Dust off the Libyan Coast
June 21, 2013
Dust blew off the coast of Libya and over the Mediterranean Sea in late July 2011. The Moderate Resolution Imaging Spectroradiometer (MODIS) on NASA’s Aqua satellite captured this natural-color image on July 23, 2011. The dust, which is thick enough to completely hide the land and water surface below, blows off the coast near Misratah (also spelled Misrata, or Misurata). The dust blows toward the northeast over a nearly cloudless sky. Libya enjoys a Mediterranean climate near the coast, but inland lies a bone-dry, sandy desert. Only about 1 percent of Libya’s land is arable, and only a fraction of that land supports permanent crops. The sandy desert provides plentiful material for dust storms. Credit: NASA images courtesy the MODIS Rapid Response Team at NASA GSFC. Caption by Michon Scott.

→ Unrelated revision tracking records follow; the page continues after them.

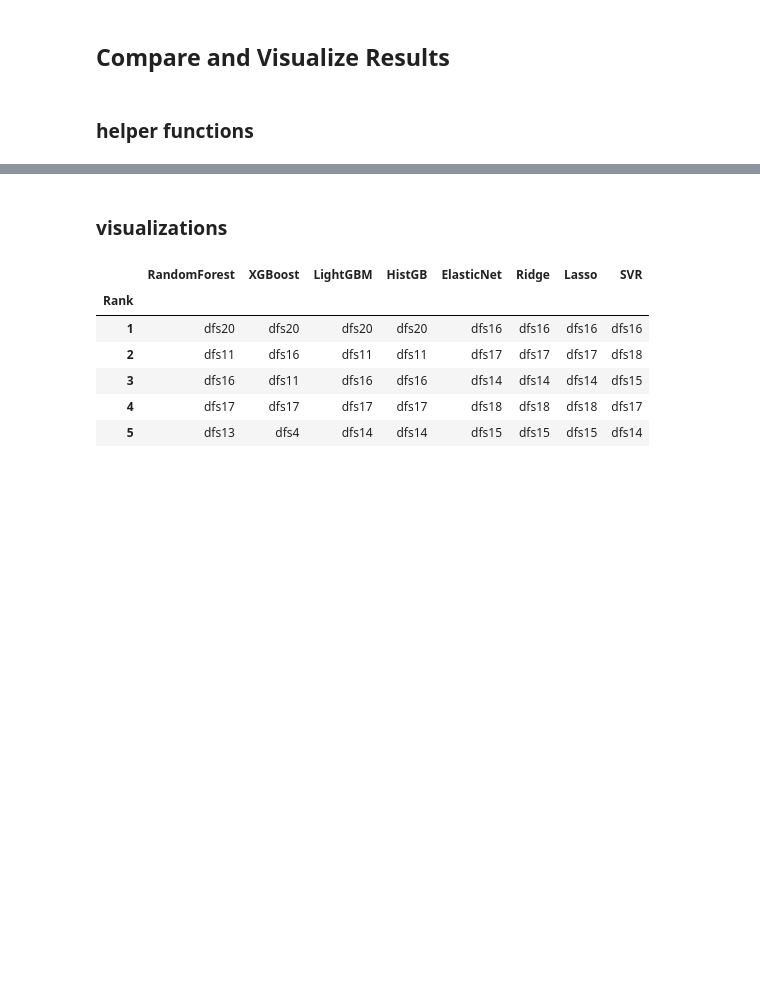
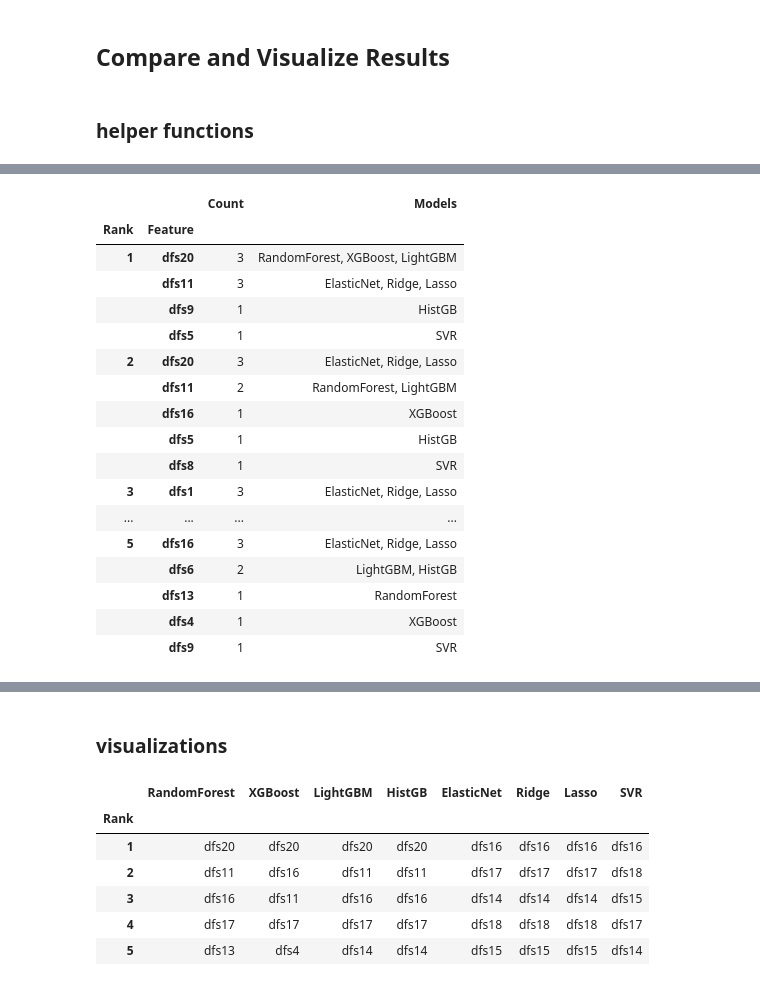
Before and after one commit to oral-health-and-disease-ontologies/DFA-Study, a Jupyter notebook: notebooks/superdataset-feature-analysis.ipynb, the cells around one changed output, grey strips where cells are left out. Drawn from its saved outputs; the diff is of its cells as text; code cells hidden in the pictures; blank space fills up the shorter version.

```diff
--- a/notebooks/superdataset-feature-analysis.ipynb
+++ b/notebooks/superdataset-feature-analysis.ipynb
@@ -1179,0 +1397,21 @@ def align_rank_counts(*rank_counts_list):
+# %%
+rank_feature_counts_long(native_rank_df, top_n=5, include_models=True)
+# %% [output]
+|  |  | Count | Models |
+| Rank | Feature |  |  |
+| 1 | dfs20 | 3 | RandomForest, XGBoost, LightGBM |
+|  | dfs11 | 3 | ElasticNet, Ridge, Lasso |
+|  | dfs9 | 1 | HistGB |
+|  | dfs5 | 1 | SVR |
+| 2 | dfs20 | 3 | ElasticNet, Ridge, Lasso |
+|  | dfs11 | 2 | RandomForest, LightGBM |
+|  | dfs16 | 1 | XGBoost |
+|  | dfs5 | 1 | HistGB |
+|  | dfs8 | 1 | SVR |
+| 3 | dfs1 | 3 | ElasticNet, Ridge, Lasso |
+| ... | ... | ... | ... |
+| 5 | dfs16 | 3 | ElasticNet, Ridge, Lasso |
+|  | dfs6 | 2 | LightGBM, HistGB |
+|  | dfs13 | 1 | RandomForest |
+|  | dfs4 | 1 | XGBoost |
+|  | dfs9 | 1 | SVR |
```
Also changed, not shown: parts of 26 cells of this notebook.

Topics: Environment, Disaster Accident, Earth, Spacecraft, Meteorology, Misrata, Tripolitania, Dust storm, Dust, Terra, Moderate-Resolution Imaging Spectroradiometer, Aqua, Storm, Libya, National Aeronautics and Space Administration